By Jennifer Belcher
Annika Keating, a business major, prides herself on the number of concerts she has attended over the past few years.
“I go to concerts and I own a really cool record player,” Keating joked when asked how she would describe herself.
Keating decided to test her luck and buy a pair of tickets to one of her favorite bands, the English alternative rock band, The 1975. The band was set to perform at the Santa Barbara Bowl just two days after she purchased the tickets.
She explained it would have been disheartening that they played so close and she missed them; although she was quick to say that she has seen them live four times already.
“My Instagram bio is ‘I love concerts, cats, and coffee’ because it’s true,” Keating said.
Keating fondly reflected about the time frontman Matty Healy grabbed her hand and how dull a concert can feel once someone has experienced the pit; an area of standing room only right in front of the stage; the only thing separating the crowd from the headlining act is an iron gate that can easily tip over.
“Once you’re at the front of a concert you always want to be in the front; it’s like an addiction.”
Keating doesn’t just love indie rock; there’s a soft spot in her heart for British boyband One Direction, who she started listening to as a high school freshman.
“Their last album is more mature. They grew up. It’s still pop but with an indie twist. That’s what I love about artist; you get to hear them grow.”
Keating explained that when she goes to purchase physical seats, with the money earned from her full-time job as a barista, she likes to arrival early enough to hear the opening acts and avoid the large number of concert goers that rush in right before the headliners take the stage.
“I always feel bad for the openers – it’s still daylight and they can see the empty seats and the people not paying attention to them.”
“You got to have good eyes at concerts,” Keating said, “especially when – look there’s Ross.” She paused to point at a moving fabric background where she spotted the bass player. Good eyes; especially in dim lit arenas make for great photos to share with friends, family and all your Instagram followers.
Whether it’s playing a new album on her fully automatic belt drive audio technica turntable or singing along to the tunes of homesick lovers from far off towns in her car, Keating believes:

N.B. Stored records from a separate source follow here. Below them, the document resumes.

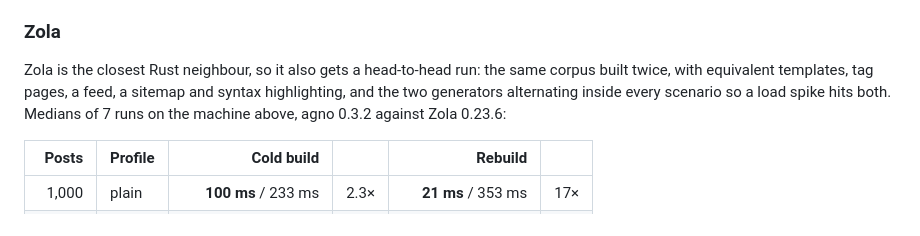
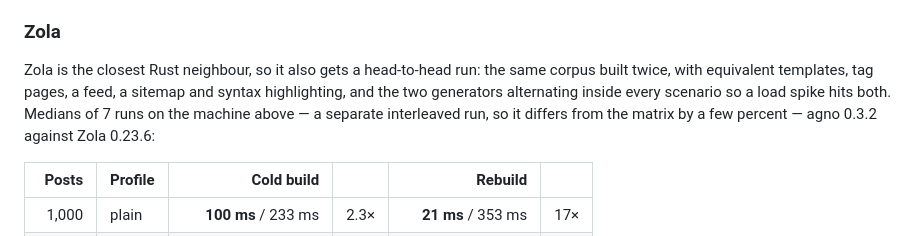
Before and after one commit to agnogad/agno, a Markdown page: README.md, the part around the change. Rendered like a GitHub page.

Commit message:
docs: note that the Zola head-to-head is a separate interleaved run

```diff
--- a/README.md
+++ b/README.md
@@ -365,7 +365,8 @@ measure the disk instead of the generator.
 Zola is the closest Rust neighbour, so it also gets a head-to-head run: the
 same corpus built twice, with equivalent templates, tag pages, a feed, a
 sitemap and syntax highlighting, and the two generators alternating inside every
-scenario so a load spike hits both. Medians of 7 runs on the machine above,
+scenario so a load spike hits both. Medians of 7 runs on the machine above —
+a separate interleaved run, so it differs from the matrix by a few percent —
 agno 0.3.2 against Zola 0.23.6:
 
 | Posts | Profile | Cold build | | Rebuild | |
```
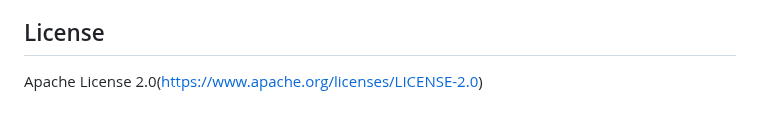
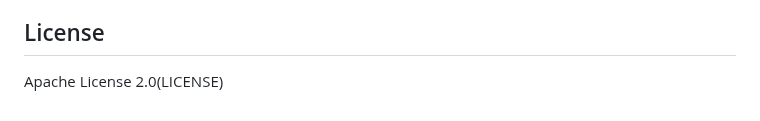
Before and after one commit to Stremax-Team/streamax, a Markdown page: README.md, the part around the change. GitHub-like rendering.

```diff
--- a/README.md
+++ b/README.md
@@ -311,4 +311,4 @@ stremax test examples/
 
 ## License
 
-Apache License 2.0(https://www.apache.org/licenses/LICENSE-2.0)
+Apache License 2.0(LICENSE)
```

“When people see live music, they just feel it. You feel everything that went into making it.”